Universal Basic Income cannot be a solution to India’s structural problems that are depressing the income growth of workers
Every year there is a hype when the Finance Minister presents the Budget. Though the principal purpose of the Budget is to deal with the accounts of the government, people look to it to gauge which way the country will be heading. In an election year, the government will present only an interim Budget to keep it going till after the elections. However, with the elections in mind, the Finance Minister may use the occasion to announce the government’s policies if elected again.
Indian politics have been on a boil for the last three years, with issues related to the distress of small farmers, the impact of demonetisation on small enterprises, and the dearth of jobs. Low and uncertain incomes in the lower half of the economic pyramid are driving the political agenda.
Some economists are producing statistics to prove that the economy is creating enough jobs. Their numbers cannot convince the millions of people, many graduates, who cannot find any good job.
In fact, the pressure on the Central and State governments to find solutions for the uncertain incomes of farmers and seekers of good jobs, has caused State governments to come up with a flurry of schemes to support farmers’ incomes, and pushed the Central government to expand the ambit of job reservations even to socially forward communities.

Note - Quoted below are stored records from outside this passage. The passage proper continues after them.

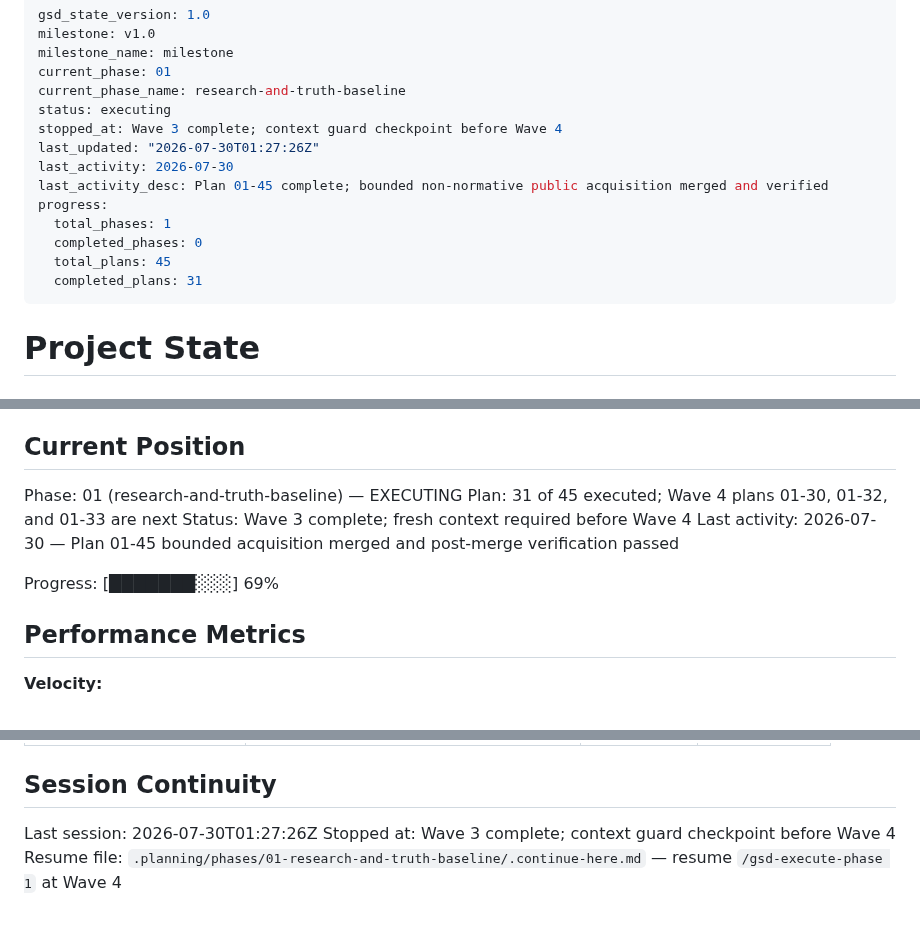
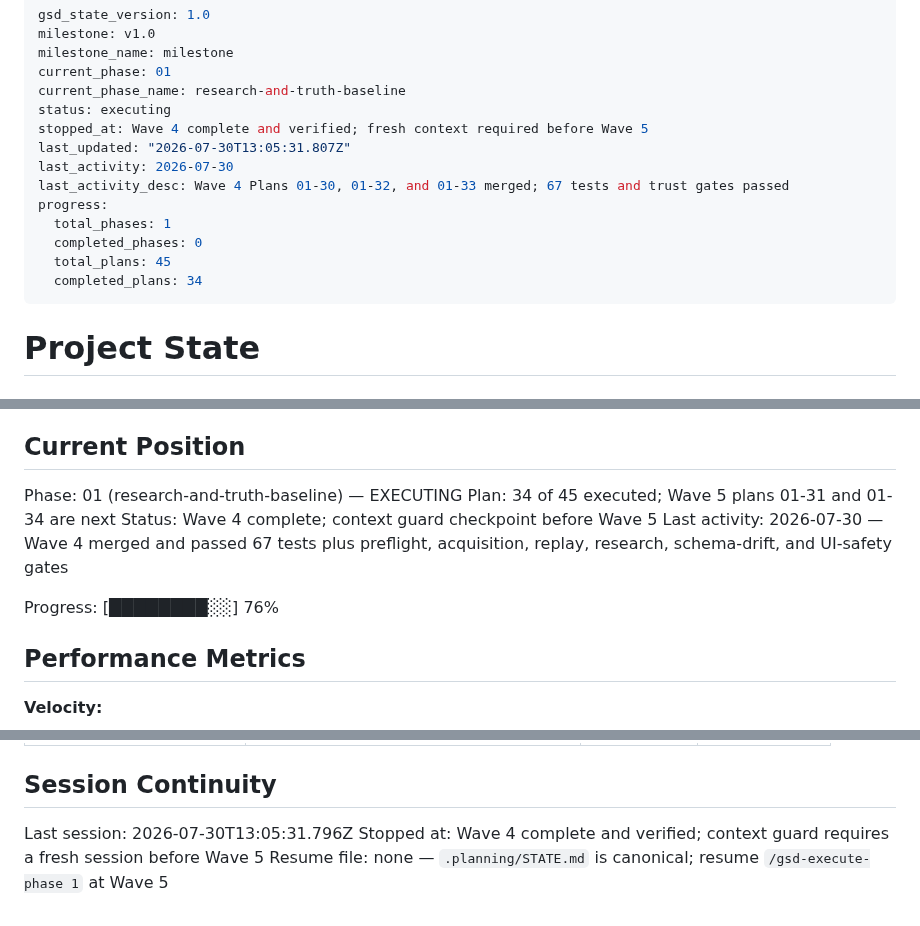
Before and after one commit to jodobear/learn-napplets, a Markdown page: .planning/STATE.md, 3 parts joined by grey strips. GitHub-like rendering.

Commit message:
docs(phase-01): checkpoint after wave 4

```diff
--- a/.planning/STATE.md
+++ b/.planning/STATE.md
@@ -5,15 +5,15 @@ milestone_name: milestone
 current_phase: 01
 current_phase_name: research-and-truth-baseline
 status: executing
-stopped_at: Wave 3 complete; context guard checkpoint before Wave 4
-last_updated: "2026-07-30T01:27:26Z"
+stopped_at: Wave 4 complete and verified; fresh context required before Wave 5
+last_updated: "2026-07-30T13:05:31.807Z"
 last_activity: 2026-07-30
-last_activity_desc: Plan 01-45 complete; bounded non-normative public acquisition merged and verified
+last_activity_desc: Wave 4 Plans 01-30, 01-32, and 01-33 merged; 67 tests and trust gates passed
 progress:
   total_phases: 1
   completed_phases: 0
   total_plans: 45
-  completed_plans: 31
+  completed_plans: 34
 ---
 
 # Project State
@@ -28,11 +28,11 @@ See: `.planning/PROJECT.md` (updated 2026-07-23)
 ## Current Position
 
 Phase: 01 (research-and-truth-baseline) — EXECUTING
-Plan: 31 of 45 executed; Wave 4 plans 01-30, 01-32, and 01-33 are next
-Status: Wave 3 complete; fresh context required before Wave 4
-Last activity: 2026-07-30 — Plan 01-45 bounded acquisition merged and post-merge verification passed
+Plan: 34 of 45 executed; Wave 5 plans 01-31 and 01-34 are next
+Status: Wave 4 complete; context guard checkpoint before Wave 5
+Last activity: 2026-07-30 — Wave 4 merged and passed 67 tests plus preflight, acquisition, replay, research, schema-drift, and UI-safety gates
 
-Progress: [███████░░░] 69%
+Progress: [████████░░] 76%
 
 ## Performance Metrics
 
@@ -223,6 +223,6 @@ Decisions are logged in `PROJECT.md` Key Decisions table. Current planning const
 
 ## Session Continuity
 
-Last session: 2026-07-30T01:27:26Z
-Stopped at: Wave 3 complete; context guard checkpoint before Wave 4
-Resume file: `.planning/phases/01-research-and-truth-baseline/.continue-here.md` — resume `/gsd-execute-phase 1` at Wave 4
+Last session: 2026-07-30T13:05:31.796Z
+Stopped at: Wave 4 complete and verified; context guard requires a fresh session before Wave 5
+Resume file: none — `.planning/STATE.md` is canonical; resume `/gsd-execute-phase 1` at Wave 5
```
Also changed, not shown: .planning/ROADMAP.md (+5 -5 lines).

Last year, in the Economic Survey, presented before the Budget, the Chief Economic Advisor had proposed a Universal Basic Income (UBI) to be provided by the government to people, whether they have work or not, as a solution to the growing problem of low and uncertain incomes. This idea has been receiving a lot of support from academic economists in India and elsewhere.
Many of them had been critics of MNREGA which guaranteed some income to people who needed it provided they did the work offered to them. According to these economists, MNREGA was a very ‘socialist’ idea, because people should be engaged in productive enterprises and should not expect doles from the government.
Nevertheless, these economists support UBI, though it is even more ‘socialist’ since it does not expect people to do any work at all to get the income supplement.
The concept of a UBI has broken down some ideological barriers between economists with ‘socialist’ and ‘capitalist’ leanings. Therefore, one can expect politicians on all sides to jump on the UBI bandwagon. It justifies their offering doles at election time, which otherwise economists criticise them for. Indeed, Rahul Gandhi seems to have already jumped the gun and offered a universal income if the Congress is elected. What is the Finance Minister going to now say in his Budget speech?
The Finance Minister must say something about what his government (and his political party) will do about the problem of too few secure jobs and too little secure incomes for the masses of people who will be voting in a few months. Will he present a set of numbers to try and convince people that Aache Din are already here? Or, admit that there is a big problem and suggest what his government will do to solve it?
The country’s biggest problem is that, while GDP has been growing, incomes for people in the lower half of the pyramid have not been increasing enough. The problem is not inadequate growth of the size of India’s economy, but with the shape it is taking. It is lop-sided. Too little wealth seems to trickle down, while a lot seems to be going up to people at the top.
Oxfam and others have been pointing out that the numbers of billionaires being produced by the Indian economy is increasing faster than almost every other country. On the other hand, incomes at the bottom are not growing as well. Moreover, India lags in the pace of improvement of human development indicators — basic education and basic health, compared even with some of its poorer sub-continental neighbours.
UBI cannot be a solution to India’s structural problems. If the UBI has to be enough to meet all citizens’ needs, the resources required by the government will be too much. Financial markets want the finance minister to keep the budget deficit low. Companies and rich people who have the resources to pay more taxes argue that higher taxes will reduce their incentives to invest.
The finance minister has little wiggle room. He cannot find the resources to provide for an adequate UBI and balance the budget at the same time.
Since this is an interim Budget, he can kick the can down the road. Offer the moon to get elected, and then face up to the structural problems of the economy afterwards.
Structural problems of the Indian economy that are depressing growth of incomes in the bottom half of the pyramid are: one, the terms of trade are set against small enterprises, and, two, the terms of employment are set against workers in informal and temporary employment — that is, over 95 per cent of India’s workers.
Prices of tiny enterprises (and small farmers) are pressed down by large buyers. Workers in insecure employment have no power to bargain for better terms of employment. When farmers begin to organise large rallies, and when underemployed youth rally to demand more jobs, politicians take notice. Then, with the gun to their head, politicians respond with populist schemes.
A financial budget cannot provide solutions for the deep-set structural problems of the Indian economy. Political solutions are required. Equitable as well as economically sustainable solutions will be found when tiny enterprises are helped to form strong associations, and workers are encouraged to form good unions.
These associations of small enterprises and unions of small people must be invited to sit at the table in policy formulation. They should not have to block the streets for their concerns to be heard. When will this happen?
The writer is a former member of the Planning Commission and author. (Through The Billion Press)